Nevada, UNLV and San Jose State are the only teams in the Mountain West that have not had a home crowd of at least 20,000 this year. The Wolf Pack (four), UNLV (3) and San Jose State (3) have combined for the 10 lowest attended games in the Mountain West this year. The Pack crowd against San Jose is the fourth smallest in the Mountain West this season thus far, trailing only San Jose State’s home crowds against Cal Poly (10,667), Utah State (12,426) and South Florida (13,377).
San Jose State, it seems, is at the root of much of the Mountain West’s attendance problems. The Spartans have been a part of the five smallest football crowds in the Mountain West this season. Those five games are their home games against Cal Poly, Utah State and South Florida as well as their road games at Nevada and UNLV (15,009). San Jose State fans don;t go to San Jose or anywhere else to watch their Spartans.
So, there you have it, Wolf Pack fans. If you were looking for something positive out of this 2-8 season, it’s that the Pack’s problems on the field and in the stands pale in comparison to the problems San Jose State is facing. Don’t be surprised if the always eager to please Wolf Pack marketing department leaves a placard on your seat at Mackay on Nov. 25 that reads, ‘Hey, at least we’re not San Jose State.”
The Wolf Pack’s football goal, though, is not to become the next San Jose State. Football programs cannot live on wins over the Spartans alone. The Pack’s goal is to become the next Boise State or San Diego State. But how can anyone expect a team that averages under 17,000 fans a game to compete on a consistent basis with programs that average more than 30,000 (Boise State, Colorado State, Air Force and Fresno State) or 40,000 (San Diego State)?

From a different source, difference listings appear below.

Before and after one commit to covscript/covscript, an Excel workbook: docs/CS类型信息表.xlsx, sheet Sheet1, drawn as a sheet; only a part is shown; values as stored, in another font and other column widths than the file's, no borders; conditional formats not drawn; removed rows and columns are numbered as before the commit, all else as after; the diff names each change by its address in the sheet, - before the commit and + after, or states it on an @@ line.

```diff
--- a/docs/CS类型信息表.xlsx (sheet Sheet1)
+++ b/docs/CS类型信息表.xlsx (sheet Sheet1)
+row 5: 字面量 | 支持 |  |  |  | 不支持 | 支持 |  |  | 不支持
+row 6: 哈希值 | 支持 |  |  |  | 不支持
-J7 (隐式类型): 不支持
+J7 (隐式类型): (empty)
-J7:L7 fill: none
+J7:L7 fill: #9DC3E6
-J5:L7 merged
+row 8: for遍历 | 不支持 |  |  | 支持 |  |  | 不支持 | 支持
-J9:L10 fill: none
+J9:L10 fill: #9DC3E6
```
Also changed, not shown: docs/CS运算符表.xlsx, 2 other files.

The Wolf Pack’s average home attendance has decreased each year since 2013. Northern Nevada, for some reason, got all excited about Brian Polian’s first year as head coach in 2013 with an average crowd of 24,939. Reality returned shortly thereafter as the crowds dipped to 23,862 in 2014 followed by 22,170 in 2015 and 18,501 last year. And Polian is no longer with us.
The hiring of Jay Norvell this year, for some reason, didn’t bring the same sort of enthusiasm and optimism that the hiring of Polian did going into 2013. That’s not Norvell’s fault. To Pack fans, Norvell is still just a guy with a visor, hoodie and headset on the sideline. And, oh yeah, he loses games. Just like Polian. The Polian era is probably why Pack fans have taken a wait-and-see approach to the Norvell era.
Pack fans are just waiting for the victories. Winning has always been the key to filling Mackay Stadium.
The hope in the Wolf Pack ticket offices is that the sparse gathering last Saturday is the end of the Mundane Mackay days. The Wolf Pack, after all, could go down to San Diego State this Saturday and beat an underachieving Aztecs team. Combine victories over San Jose State and San Diego State with an appearance of UNLV at Mackay Stadium and we might be looking at the start of a vibrant, alive, maniacal Mackay Stadium once again. You might not be able to simply roll the Fremont Cannon into Mackay on Nov. 25 without hurting someone.
UNLV, after all, attracted a crowd of 29,55 the last time it came to town in 2015. In 2013 the Rebels saw 32,521 staring at them from the Mackay stands.
UNLV, it must be noted, won both those games in 2013 and 2015. Attendance might fill your athletic budget but it doesn’t necessarily win football games. Optimism and enthusiasm, as Polian found out, only lasts until the first loss to UNLV at home. Norvell better know that he dare not lose to UNLV on Nov. 25.
If that happens, well, next year Mackay Stadium just might resemble the Black Rock Desert a week or so after Burning Man.